In the past two and a half thousand years since he adopted it as a metaphor for a place where people live under illusions that must be shattered, Plato’s cave has been crowded with would-be guides offering words of enlightenment to its inhabitants. What fresh guidance can the Weston Professor of Philosophy at Buckingham University give us?
The particular form of the cave under discussion here is contemporary Britain. As anyone who can remember the controversy over O’Hear’s criticism of the Diana cult back in 1998 might imagine, he regards it more as a septic tank than a sceptered isle. The illusions that he attacks - such as the vacuity of celebrity culture, the dominating power of emotional correctness, and the idea that current educational standards are an ever-increasing improvement on those of the past - are familiar targets, but they’re still in need of a sound drubbing.
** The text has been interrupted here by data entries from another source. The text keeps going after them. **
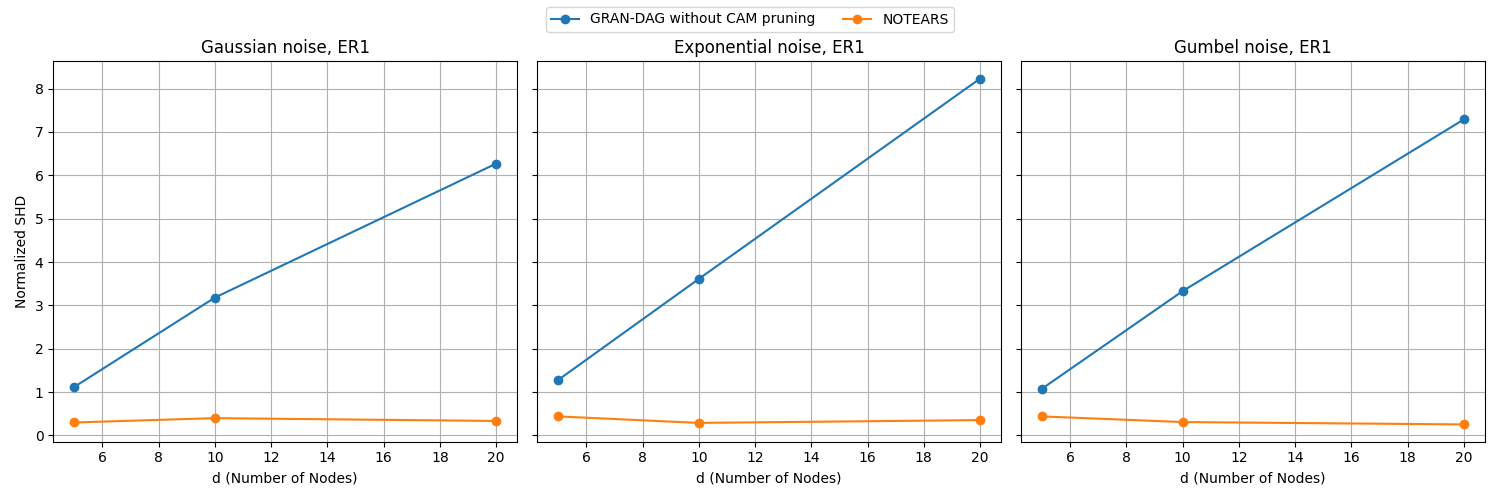
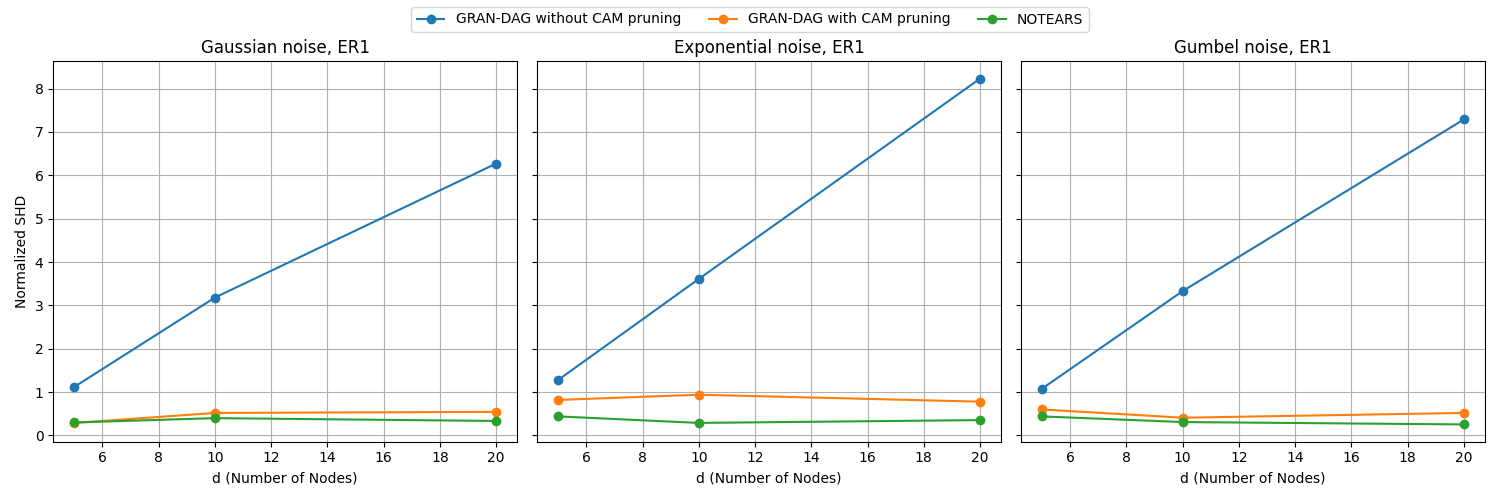
we want the orange line

diff --git a/examples/grandag/shd_no_cam/reconstruct.py b/examples/grandag/shd_no_cam/reconstruct.py
@@ -7,7 +7,7 @@ import matplotlib.pyplot as plt
 num_nodes = [5, 10, 20]
 s0_ratios = [1]
 noise_types = ["gauss", "exp", "gumbel"]
-methods = ["GRAN-DAG-NCAM", "NOTEARS"]
+methods = ["GRAN-DAG-NCAM", "GRAN-DAG", "NOTEARS"]
 
 noise_names = {
     "gauss": "Gaussian",
@@ -17,6 +17,7 @@ noise_names = {
 
 method_labels = {
     "GRAN-DAG-NCAM": "GRAN-DAG without CAM pruning",
+    "GRAN-DAG": "GRAN-DAG with CAM pruning",
     "NOTEARS": "NOTEARS"
 }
O’Hear ses to work more in sorrow that in anger at the change and decay that all around he sees. Sensibly, he avoids any ‘why, oh why?’ whinging that could turn his attacks into a mere catalogue of nostalgic lamentations. He just makes his points soberly, without ever overstating his case or worrying about whether people will find them upsetting. He points out that celebrity icons depends for their status more on their appearance than what they’ve achieved in their shosen fields, and that many performers now regard their art simply as a means of self-expression rather than as an end in itself. O’Hear returns to his former target, Diana, by reminding us that, despite her seeming embrace of informality, she could ‘pull rank and bully subordinates when it suited her’. Her form of ‘caring’ could lead to an element of moral imperialism.
Education has been dumbed down by child-centredness and it’s good that he reminds of that way that - under a Conservative government - polytechnics were unashamedly renamed as universities in order to bump up the number of ‘students’ (some act of penance will surely be necessary by the Conservatives for this before they can be taken seriously on anything to do with education). Football is ‘marred by cheating, violence and all manner of spitefulness’, whilst rugby is ‘a far more honest game’. Any politician brave enough to state these self-evident truths about the ‘beautiful game’ today would be exiled to the political wilderness without hope of parole. These are not the comments of a knee-jerk reactionary, however. He suggests that pornography may have its uses within genuine relationships - a comment that may surprise of shock some of his readers - but points out that it can have long-term harmful consequences by preventing its users accepting the imperfections in real people.
O’Hear’s list of complaints is not flawless, though. In speaking of the Spice Girls and the ‘flaunting of a frenetic, but trivialised sexuality, combined with a high degree of cheek’, he forgets that this ‘girl power’ band was the creation of various male svengalis. Indeed, rock music is not the setting for some sort of Apollonian/Dionysian power struggle, but a series of entertainment fashions which also serve a a collective marketing technique for CDs and clothes. British education hasn’t been without major flaws in its past - despite Britain having produced some world-class scientists, scientific education in this country has lagged woefully behind that in Germany and the United States. And even in the days when high culture ruled, didn’t plenty of artists have more than their fair share of egocentricity which they exercised within the creative field of their choice?
O’Hear offers no quick-fix solutions or programmes by which we can escape the cave. We have to reject ‘the illusion that freedom consists in mastery by rather than of one’s instincts’. Illusions, however well-intentioned the must be, have to be rejected. Some basic truths need to be refocussed upon, and they must not simply be loved, but adhered to with fidelity. This is not easy. And if this seems not only heard but somewhat indecisive, O’Hear brings us down to Earth by reinforcing his message. ‘It is only against reality, and its adamantine hardness and incisiveness, that we fulfil anything of our true nature.’ Living by illusions offers momentary pleasure but is ultimately futile. But, if this seems tough, we should be encouraged by the fact that, unlike some other commentators, O’Hear doesn’t feel that escaping from the cave that is modern Britain is an instrinsically hopeless task. That itself is a welcome message which can reverberate around the cave, and lead us to search for the light outside.